|Prove me wrong about revenues and benefits :
16 June 2006
Many people say there should be no politics in local government. I disagree. All free societies depend on choice, and political parties give voters a choice. However, I do agree that local politics is all about what is best for the local community, and so politics should be kept in its place and Westminster style politics have no place in local government. That is why I have always opposed Labour's imposition of cabinets or "executive style" administration.
The essence of Westminster politics is the Whip system. This means that all decisions are made behind closed doors, and the actual parliamentary debate is no more than a pantomime performance with a foregone conclusion. MP's don't have to listen to the pantomime debate, or even be in the chamber - so long as they're in the voting lobbies when the division bell rings. This used to be alien to local government, where members are not expected to vote, unless they have heard the whole debate.
Unfortunately, Westminster politics have arrived in Ryedale. Ryedale is a hung council. However, if the political group with the largest number can all be whipped into voting together, and the other groups have no whip, it will always be possible for one group to impose its will on the others. This is a wonderful situation which can give one political group an extraordinary degree of power out of all proportion to their actual voting numbers, so that little can happen without its support. So, if the Council makes an unpopular decision, the whipped group can be the power that gets it through, and then claim they were not responsible. So, it is a case of power without responsibility. In Ryedale, the group with the whip is the Conservative Group.
Consider, for example, the decision taken on 18th May to outsource Ryedale's Revenues and Benefits function to a "partnership" which is to be managed by Hambleton from Northallerton. A government consultancy provided advice on this proposal. I studied this advice, and, after reading it through several times, I concluded that the new partnership's steering committee had decided not to follow the Consultant's main recommendation.

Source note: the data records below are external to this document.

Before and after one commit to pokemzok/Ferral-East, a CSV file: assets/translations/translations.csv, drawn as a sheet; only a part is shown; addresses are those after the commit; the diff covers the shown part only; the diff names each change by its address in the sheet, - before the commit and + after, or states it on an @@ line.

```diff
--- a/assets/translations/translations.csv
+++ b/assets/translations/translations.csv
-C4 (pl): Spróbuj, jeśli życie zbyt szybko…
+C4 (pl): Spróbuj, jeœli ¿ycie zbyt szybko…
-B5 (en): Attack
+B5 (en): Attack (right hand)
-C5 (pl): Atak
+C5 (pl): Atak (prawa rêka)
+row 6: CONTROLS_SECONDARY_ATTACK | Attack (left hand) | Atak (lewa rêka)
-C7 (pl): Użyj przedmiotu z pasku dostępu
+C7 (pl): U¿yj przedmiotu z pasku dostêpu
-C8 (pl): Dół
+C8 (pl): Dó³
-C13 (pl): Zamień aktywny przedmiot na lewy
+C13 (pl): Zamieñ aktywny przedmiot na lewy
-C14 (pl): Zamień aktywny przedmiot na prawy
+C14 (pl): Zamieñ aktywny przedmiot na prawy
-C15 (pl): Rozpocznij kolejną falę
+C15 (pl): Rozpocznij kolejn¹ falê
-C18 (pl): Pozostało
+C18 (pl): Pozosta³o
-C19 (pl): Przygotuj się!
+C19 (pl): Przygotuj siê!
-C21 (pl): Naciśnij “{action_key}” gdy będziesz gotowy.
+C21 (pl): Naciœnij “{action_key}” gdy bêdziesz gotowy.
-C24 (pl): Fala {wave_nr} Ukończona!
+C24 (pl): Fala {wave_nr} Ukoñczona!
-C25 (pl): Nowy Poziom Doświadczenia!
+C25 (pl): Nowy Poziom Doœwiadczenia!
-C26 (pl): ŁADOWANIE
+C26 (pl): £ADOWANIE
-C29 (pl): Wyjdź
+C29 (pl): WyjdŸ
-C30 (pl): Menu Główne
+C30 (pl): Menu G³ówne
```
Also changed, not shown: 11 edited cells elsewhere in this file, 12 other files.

This seemed to invalidate the consultant's conclusions - including the very tentative conclusion that there might possibly be some financial savings in three years time - it was as vague and dubious as that.
I decided to test my view. So I told the Council on 24th April. Later, I sent an e-mail to every Council member, showing my logic at length step by step. On 18th May I told the Council again that the consultant's main recommendation was not being followed. So far, nobody has disputed this - either in public or privately. In such circumstances, one might have expected the proposal to have been voted out.
Not so. Understandably, opinion within the Council was volatile, and the LibDems and the Independents were divided. Now, if these two groups were divided, one might have expected the Tory Group also to have been divided. However, the Conservative Group voted by the whip and not according to their conscience, and that is why the decision went through. The consequence is the threat of expensive high court action and open confrontation between members and staff. Make no mistake: the Conservative Group is responsible for this.
So why did they do it? I hold a copy of a press article dated 13th May 1999. In this, Conservative Group Leader Keith Knaggs is reported to have referred to Ryedale's reserves as "an attractive dowry in the guise of reserves". Since then, I have suspected that the Conservative Group would like Ryedale to merge with Scarborough or another Council, and hand all our money over to the newly merged authority to be spent, as the saying goes, "where resources are most needed". I put this allegation to the meeting of 18th May, and Councillor Knaggs duly dismissed it as a "conspiracy theory".
So, what is really going on? I believe people can reasonably be expected to intend the natural and probable consequences of their actions. The more functions Ryedale outsources, the less viable Ryedale becomes, and the greater the pressure for a merger. If there is a merger, be under no illusion: very little (if any) of the Council's £8.5M reserves will be spent in Ryedale. This is what I think the Conservatives want. That is why Ryedale has spent little of its reserves since 1996 and continues to build them up at the taxpayers' expense.
Ryedale Conservatives can easily prove me wrong by agreeing to reverse this outrageous decision.